Here’s what some of them had to say:

Greg McKeown, author, strategy consultant to technology companies

McKeown spent a year gathering data “from 1,000 managers about their experiences at over 100 companies including Apple, Cisco, HP, IBM, Intel, Microsoft, Novel and Symantec,” he wrote in his post Warning: Your Nice Boss May Be Killing Your Career.

He wanted to understand the conditions under which “people did the very best work of their careers.” He expected to find a plethora of examples of “over managing, controlling, tyrannical managers,” McKeown wrote. And he did find that in about half the examples. But, he wrote, “The other half surprised me: what they described were managers who were nice but weak.”

One example McKeown gave: “I once worked with just such an executive. He spoke with a soft, quiet voice. He never interrupted anyone… Every time the team became [frustrated] and ready to make the change necessary to get to the next level he would stand up and say sweetly, ‘Oh, I just wanted to remind you all of how far we have come.’ And after a few more sentences the spark of aspiration was gone from the room. He unintentionally signalled the status quo was plenty good enough. There was no need to try harder or change how things were going.”

That attitude can make workers complacent. “The cumulative effect on your career can be dramatic,” McKeown wrote.

How can you tell if your manager is so nice that he or she is hurting your career? Among the questions McKeown said professionals should consider: Does your manager avoid the hard conversations? Does your manager leave problems on the team to fester because he or she doesn’t want to cause offence?

Michael Wheeler, professor at Harvard Business School

For many people, the idea of coming to an agreement on a deal is a good thing. But Wheeler sees it differently. “I once did advisory work for a midsized company whose CEO cheerfully told me, ‘In twenty-five years, we’ve never failed to reach agreement with a customer or a vendor’,” Wheeler wrote in his post Are You Being Too Agreeable? He later told the executive that the company’s record was an odd thing to be proud of.

“If you always come to agreement, there are two explanations and neither of them is good,” Wheeler wrote. “Either you’re being overly cautious and only going after sure things, or sometimes you’re saying yes when you’d be better off walking away.”

It sounds simple enough, but it’s a hard principle to honour in the real world. “Companies often unwittingly set up incentives that make it hard for their employees to come home from the bargaining table empty-handed,” Wheeler wrote. If the opposite were true, some deals could turn out better than they do.

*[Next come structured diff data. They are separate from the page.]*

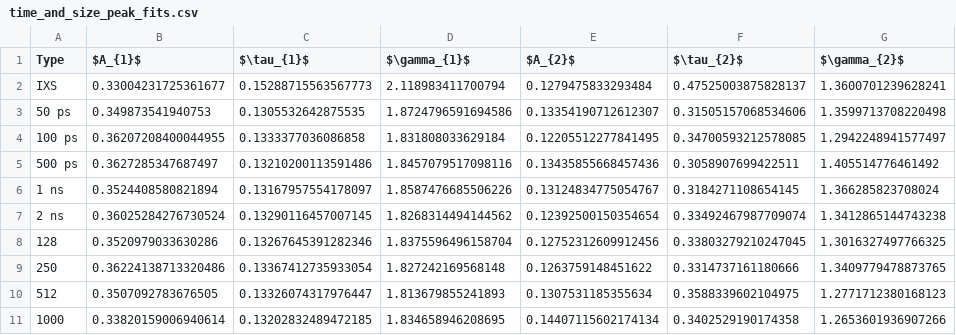
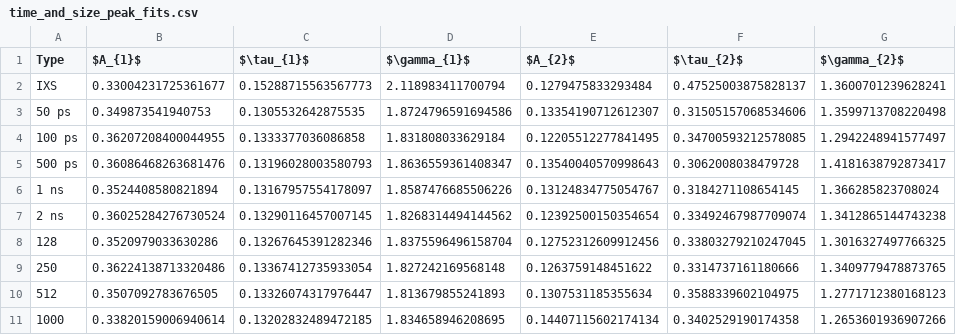
Before and after one commit to rmatsum836/water_vhf_analysis, a CSV file: water_vhf_analysis/data/time_and_size/tables/time_and_size_peak_fits.csv, drawn as a sheet.

Commit message:
Add hotfix for 500 ps data to go from 0 to 2 ps

```diff
--- a/water_vhf_analysis/data/time_and_size/tables/time_and_size_peak_fits.csv
+++ b/water_vhf_analysis/data/time_and_size/tables/time_and_size_peak_fits.csv
@@ -4,3 +4,3 @@ IXS,0.33004231725361677,0.15288715563567773,2.118983411700794,0.1279475833293484
 100 ps,0.36207208400044955,0.1333377036086858,1.831808033629184,0.12205512277841495,0.34700593212578085,1.2942248941577497
-500 ps,0.3627285347687497,0.13210200113591486,1.8457079517098116,0.13435855668457436,0.3058907699422511,1.405514776461492
+500 ps,0.36086468263681476,0.13196028003580793,1.8636559361408347,0.13540040570998643,0.3062008038479728,1.4181638792873417
 1 ns,0.3524408580821894,0.13167957554178097,1.8587476685506226,0.13124834775054767,0.3184271108654145,1.366285823708024
```
Also changed, not shown: 5 other files.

So what’s the right approach? Among other things, Wheeler offered: “Negotiators need to know that they have permission to say no… That doesn’t mean they have to be hard-nosed or rigid. Creativity can spell the difference between deadlock and a deal. Likewise, forging a constructive relationship can lead others to accept terms that they might have originally rejected.”